- This Pittsburgh City Council voted last week to establish the Joint Task Force on Construction Industry Fraud, which will work to identify and combat “unfair trade practices, including tax fraud” among the city’s construction businesses.
- The resolution takes particular aim at construction companies that commit wage violations that result in underpayment or nonpayment of taxes, as well as too-low pay rates that prevent some workers from being able to support their families. The task force will not focus on the practice of hiring undocumented workers, however.
- The group will be made up of representatives from the city council; mayor’s office; Pittsburgh Regional Building and Construction Trades Council; Allegheny County District Attorney’s Office; Pennsylvania Department of Labor and Industry; and the city's Department of Permits, Licenses and Inspections.

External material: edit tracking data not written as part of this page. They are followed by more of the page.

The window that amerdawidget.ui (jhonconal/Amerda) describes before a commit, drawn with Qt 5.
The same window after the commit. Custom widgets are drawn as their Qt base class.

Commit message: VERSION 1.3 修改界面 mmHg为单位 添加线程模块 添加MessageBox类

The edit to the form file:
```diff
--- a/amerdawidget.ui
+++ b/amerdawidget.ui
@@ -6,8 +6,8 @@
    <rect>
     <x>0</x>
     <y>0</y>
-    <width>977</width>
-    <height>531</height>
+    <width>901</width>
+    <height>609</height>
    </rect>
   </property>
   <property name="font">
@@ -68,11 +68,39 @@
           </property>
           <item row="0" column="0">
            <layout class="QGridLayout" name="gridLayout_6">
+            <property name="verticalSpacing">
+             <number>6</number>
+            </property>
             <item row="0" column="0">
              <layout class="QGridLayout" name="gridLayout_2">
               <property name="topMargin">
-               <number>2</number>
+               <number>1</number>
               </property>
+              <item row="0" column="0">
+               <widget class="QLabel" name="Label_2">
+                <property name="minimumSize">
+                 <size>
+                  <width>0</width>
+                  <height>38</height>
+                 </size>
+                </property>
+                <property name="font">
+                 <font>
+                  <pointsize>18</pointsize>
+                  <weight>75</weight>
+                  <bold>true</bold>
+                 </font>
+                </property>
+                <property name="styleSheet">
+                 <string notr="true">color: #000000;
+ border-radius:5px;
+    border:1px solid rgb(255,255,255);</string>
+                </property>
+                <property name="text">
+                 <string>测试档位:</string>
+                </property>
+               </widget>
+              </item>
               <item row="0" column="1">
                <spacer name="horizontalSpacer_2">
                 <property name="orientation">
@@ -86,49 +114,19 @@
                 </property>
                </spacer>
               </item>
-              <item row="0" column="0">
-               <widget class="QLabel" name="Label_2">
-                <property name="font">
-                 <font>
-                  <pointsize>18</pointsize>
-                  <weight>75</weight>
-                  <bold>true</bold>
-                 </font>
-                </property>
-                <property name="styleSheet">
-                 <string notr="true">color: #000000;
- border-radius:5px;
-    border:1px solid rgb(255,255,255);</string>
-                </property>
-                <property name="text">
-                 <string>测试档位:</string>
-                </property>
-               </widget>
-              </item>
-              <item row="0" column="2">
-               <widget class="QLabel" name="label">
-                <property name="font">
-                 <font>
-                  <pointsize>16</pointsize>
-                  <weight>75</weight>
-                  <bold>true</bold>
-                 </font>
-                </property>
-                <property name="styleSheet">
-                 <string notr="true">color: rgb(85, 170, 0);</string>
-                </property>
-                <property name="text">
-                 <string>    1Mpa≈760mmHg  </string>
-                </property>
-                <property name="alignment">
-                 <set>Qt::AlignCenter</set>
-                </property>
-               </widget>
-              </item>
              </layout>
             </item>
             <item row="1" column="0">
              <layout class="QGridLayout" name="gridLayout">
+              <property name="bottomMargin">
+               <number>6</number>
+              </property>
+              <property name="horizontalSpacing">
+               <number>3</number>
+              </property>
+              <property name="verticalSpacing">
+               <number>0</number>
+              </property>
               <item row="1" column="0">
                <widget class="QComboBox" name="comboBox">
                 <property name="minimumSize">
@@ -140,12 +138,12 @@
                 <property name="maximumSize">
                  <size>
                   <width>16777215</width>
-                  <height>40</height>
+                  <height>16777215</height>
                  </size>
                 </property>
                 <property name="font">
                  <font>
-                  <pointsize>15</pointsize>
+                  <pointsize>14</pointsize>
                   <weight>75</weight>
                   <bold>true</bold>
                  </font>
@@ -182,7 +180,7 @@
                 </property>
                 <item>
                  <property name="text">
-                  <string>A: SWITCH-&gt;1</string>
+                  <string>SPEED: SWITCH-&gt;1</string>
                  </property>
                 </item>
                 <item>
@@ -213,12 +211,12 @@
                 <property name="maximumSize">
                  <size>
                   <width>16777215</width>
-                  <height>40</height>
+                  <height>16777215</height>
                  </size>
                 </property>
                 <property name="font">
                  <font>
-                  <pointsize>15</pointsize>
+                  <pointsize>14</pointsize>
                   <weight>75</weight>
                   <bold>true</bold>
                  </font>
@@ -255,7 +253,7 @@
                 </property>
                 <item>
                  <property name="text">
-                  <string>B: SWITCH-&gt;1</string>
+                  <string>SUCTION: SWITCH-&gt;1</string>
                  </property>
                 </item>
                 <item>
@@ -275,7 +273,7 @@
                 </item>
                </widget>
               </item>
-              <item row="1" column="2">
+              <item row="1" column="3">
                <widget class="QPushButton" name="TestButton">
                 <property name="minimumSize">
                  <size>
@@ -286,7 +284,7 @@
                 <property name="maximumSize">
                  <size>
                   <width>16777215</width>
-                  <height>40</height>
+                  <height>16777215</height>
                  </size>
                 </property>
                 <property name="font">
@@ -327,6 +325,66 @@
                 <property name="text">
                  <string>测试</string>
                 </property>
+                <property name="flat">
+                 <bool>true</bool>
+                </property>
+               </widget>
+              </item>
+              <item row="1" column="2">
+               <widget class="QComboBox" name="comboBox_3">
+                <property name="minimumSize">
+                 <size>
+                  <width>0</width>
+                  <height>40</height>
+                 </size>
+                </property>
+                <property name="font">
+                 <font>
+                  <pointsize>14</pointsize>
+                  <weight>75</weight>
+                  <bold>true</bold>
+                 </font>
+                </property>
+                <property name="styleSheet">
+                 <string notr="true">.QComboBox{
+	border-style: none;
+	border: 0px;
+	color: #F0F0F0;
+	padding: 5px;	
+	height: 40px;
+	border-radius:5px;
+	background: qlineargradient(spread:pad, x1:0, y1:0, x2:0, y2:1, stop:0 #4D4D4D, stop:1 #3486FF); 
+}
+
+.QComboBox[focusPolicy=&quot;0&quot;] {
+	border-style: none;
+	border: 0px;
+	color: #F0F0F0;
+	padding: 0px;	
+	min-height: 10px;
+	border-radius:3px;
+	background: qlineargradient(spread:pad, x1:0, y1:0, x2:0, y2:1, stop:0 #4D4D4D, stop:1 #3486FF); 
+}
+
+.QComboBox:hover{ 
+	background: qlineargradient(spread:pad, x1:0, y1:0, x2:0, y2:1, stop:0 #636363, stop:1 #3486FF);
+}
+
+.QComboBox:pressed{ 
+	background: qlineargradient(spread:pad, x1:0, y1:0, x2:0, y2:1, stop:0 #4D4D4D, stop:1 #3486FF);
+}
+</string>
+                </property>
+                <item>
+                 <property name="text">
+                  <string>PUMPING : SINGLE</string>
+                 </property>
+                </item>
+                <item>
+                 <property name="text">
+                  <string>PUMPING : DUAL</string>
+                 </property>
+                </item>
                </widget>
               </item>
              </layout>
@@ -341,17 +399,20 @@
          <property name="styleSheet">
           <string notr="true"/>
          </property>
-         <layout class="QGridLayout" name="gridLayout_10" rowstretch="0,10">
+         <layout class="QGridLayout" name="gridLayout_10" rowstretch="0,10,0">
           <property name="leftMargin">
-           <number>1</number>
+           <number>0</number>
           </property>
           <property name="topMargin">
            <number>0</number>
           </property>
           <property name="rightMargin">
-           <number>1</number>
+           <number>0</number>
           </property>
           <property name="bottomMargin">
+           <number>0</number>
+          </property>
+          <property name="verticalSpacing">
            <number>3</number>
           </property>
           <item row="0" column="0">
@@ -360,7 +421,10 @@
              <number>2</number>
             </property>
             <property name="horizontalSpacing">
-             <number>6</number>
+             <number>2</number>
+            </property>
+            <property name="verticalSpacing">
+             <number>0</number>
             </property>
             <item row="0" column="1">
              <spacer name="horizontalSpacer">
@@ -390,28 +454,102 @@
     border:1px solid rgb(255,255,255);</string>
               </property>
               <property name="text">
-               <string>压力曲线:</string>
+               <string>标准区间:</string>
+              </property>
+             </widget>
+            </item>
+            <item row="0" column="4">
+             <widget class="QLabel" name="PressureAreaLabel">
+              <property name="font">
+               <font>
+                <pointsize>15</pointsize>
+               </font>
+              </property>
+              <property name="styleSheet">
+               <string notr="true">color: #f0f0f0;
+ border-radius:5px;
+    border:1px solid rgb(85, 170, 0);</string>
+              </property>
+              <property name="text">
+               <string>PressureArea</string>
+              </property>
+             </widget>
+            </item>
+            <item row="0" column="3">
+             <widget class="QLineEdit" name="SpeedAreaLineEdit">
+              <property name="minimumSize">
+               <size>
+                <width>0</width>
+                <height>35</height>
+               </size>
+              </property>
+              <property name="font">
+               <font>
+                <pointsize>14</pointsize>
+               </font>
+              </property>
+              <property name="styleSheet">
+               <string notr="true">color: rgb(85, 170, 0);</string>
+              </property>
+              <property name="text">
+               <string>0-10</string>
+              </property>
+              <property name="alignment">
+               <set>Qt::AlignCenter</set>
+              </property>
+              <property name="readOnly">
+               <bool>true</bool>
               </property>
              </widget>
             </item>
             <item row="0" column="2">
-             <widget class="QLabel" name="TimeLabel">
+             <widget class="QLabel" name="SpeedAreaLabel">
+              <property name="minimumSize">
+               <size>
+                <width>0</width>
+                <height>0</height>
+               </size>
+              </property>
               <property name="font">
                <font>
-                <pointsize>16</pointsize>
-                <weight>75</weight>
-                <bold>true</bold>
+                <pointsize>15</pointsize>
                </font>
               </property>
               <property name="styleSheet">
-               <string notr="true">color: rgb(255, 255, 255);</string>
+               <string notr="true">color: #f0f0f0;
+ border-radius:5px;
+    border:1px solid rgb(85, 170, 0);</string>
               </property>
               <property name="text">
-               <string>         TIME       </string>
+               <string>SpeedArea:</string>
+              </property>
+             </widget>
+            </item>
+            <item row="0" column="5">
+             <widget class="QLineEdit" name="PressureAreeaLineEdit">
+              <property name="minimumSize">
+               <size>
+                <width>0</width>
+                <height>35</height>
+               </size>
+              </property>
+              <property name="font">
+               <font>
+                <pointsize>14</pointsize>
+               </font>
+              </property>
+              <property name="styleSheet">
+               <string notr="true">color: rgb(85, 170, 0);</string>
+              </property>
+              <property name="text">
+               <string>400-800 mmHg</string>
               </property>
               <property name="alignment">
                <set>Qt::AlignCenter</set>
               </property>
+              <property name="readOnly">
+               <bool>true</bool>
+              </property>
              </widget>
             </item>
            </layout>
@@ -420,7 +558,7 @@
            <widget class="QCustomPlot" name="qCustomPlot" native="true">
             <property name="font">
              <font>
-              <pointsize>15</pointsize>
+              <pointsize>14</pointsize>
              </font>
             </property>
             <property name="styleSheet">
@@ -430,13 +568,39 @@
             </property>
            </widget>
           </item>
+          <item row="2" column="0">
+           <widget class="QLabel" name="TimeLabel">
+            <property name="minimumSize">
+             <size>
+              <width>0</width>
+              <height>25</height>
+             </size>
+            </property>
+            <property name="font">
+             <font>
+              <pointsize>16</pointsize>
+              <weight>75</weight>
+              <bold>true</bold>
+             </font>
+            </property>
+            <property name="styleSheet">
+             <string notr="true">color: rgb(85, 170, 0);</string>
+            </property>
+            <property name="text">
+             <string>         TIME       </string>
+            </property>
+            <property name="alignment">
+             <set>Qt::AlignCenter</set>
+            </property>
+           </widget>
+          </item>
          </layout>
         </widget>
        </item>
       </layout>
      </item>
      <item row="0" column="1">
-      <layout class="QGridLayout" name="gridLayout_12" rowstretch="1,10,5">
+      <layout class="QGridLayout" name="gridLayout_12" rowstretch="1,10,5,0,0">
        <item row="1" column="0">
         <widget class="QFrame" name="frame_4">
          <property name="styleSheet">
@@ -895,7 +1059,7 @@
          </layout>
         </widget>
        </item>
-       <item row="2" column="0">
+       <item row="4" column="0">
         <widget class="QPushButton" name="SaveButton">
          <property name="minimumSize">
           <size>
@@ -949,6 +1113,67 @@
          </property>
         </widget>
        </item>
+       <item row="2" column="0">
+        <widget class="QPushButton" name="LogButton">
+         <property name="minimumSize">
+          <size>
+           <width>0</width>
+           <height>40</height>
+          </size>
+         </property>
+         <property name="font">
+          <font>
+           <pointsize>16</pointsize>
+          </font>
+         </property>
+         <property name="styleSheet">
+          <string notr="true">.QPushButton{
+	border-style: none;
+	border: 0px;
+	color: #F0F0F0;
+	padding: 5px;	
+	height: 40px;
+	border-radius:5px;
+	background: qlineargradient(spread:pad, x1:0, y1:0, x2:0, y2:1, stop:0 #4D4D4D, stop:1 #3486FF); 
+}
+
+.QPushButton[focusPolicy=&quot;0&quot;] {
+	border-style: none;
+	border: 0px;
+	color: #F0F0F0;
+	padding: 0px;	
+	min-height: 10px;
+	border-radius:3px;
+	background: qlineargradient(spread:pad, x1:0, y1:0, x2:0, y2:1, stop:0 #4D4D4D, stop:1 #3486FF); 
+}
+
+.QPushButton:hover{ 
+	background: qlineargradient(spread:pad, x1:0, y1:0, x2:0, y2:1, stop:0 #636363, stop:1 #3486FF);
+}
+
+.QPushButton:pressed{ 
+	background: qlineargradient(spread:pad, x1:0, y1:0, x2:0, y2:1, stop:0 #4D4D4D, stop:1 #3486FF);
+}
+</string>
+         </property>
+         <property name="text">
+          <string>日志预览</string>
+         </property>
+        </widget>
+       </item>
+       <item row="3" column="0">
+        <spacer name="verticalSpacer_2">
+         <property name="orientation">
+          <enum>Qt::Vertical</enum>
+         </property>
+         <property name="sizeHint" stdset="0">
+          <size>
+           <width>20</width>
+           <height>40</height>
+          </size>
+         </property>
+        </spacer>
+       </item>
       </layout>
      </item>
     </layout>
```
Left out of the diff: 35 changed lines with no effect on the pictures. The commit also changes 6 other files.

According to the resolution, construction is the fastest-growing industry in Pittsburgh. It states that fraud-related violations of city ordinances not only threaten the health and safety of residents and workers but “threaten the viability” of businesses that operate legitimately. The group will review existing industry practices in Pittsburgh and then make code and policy recommendations to the council and mayor.
In the most recent global survey commissioned by corporate investigation and risk consulting firm Kroll, fraud incidents in the construction, engineering and infrastructure sectors increased the most year over year out of all sectors in the report, with 83% of industry respondents indicating that they had experienced some fraud-related incident. The most common types of fraud reported were information theft, loss or attack (33% of respondents); followed by regulatory or compliance breaches (30%); and vendor, supplier or procurement fraud (30%).
The most common perpetrators of fraud named by respondents were junior employees (47%); vendors and suppliers (38%); and senior or middle management employees (38%). Respondents felt most vulnerable to intellectual property theft, piracy and counterfeiting. In addition, fraud was most commonly revealed by a company insider, or "whistleblower,” the report found.
Manhattan's Construction Fraud Task Force, spearheaded by Manhattan District Attorney Cyrus Vance Jr., casts a wider net than Pittsburgh’s. Formed after the jobsite death of worker Carlos Moncayo, who died in a trench collapse, investigators pursue a wide variety of violations, including those related to safety, wage theft and public and private corruption. According to Vance’s office, wage theft alone accounts for $1 billion of lost earnings in New York State each year.
Most recently, Vance’s office announced the indictments of former Turner Construction Co. and Bloomberg LP executives on charges of conspiracy, bribery and bid-rigging during a renovation of Bloomberg’s New York City offices. The former project executives, as well as some subcontractors and vendors, are accused of trying to steal approximately $15 million from Bloomberg during the construction process via inflated subcontractor bids and fake work and change orders.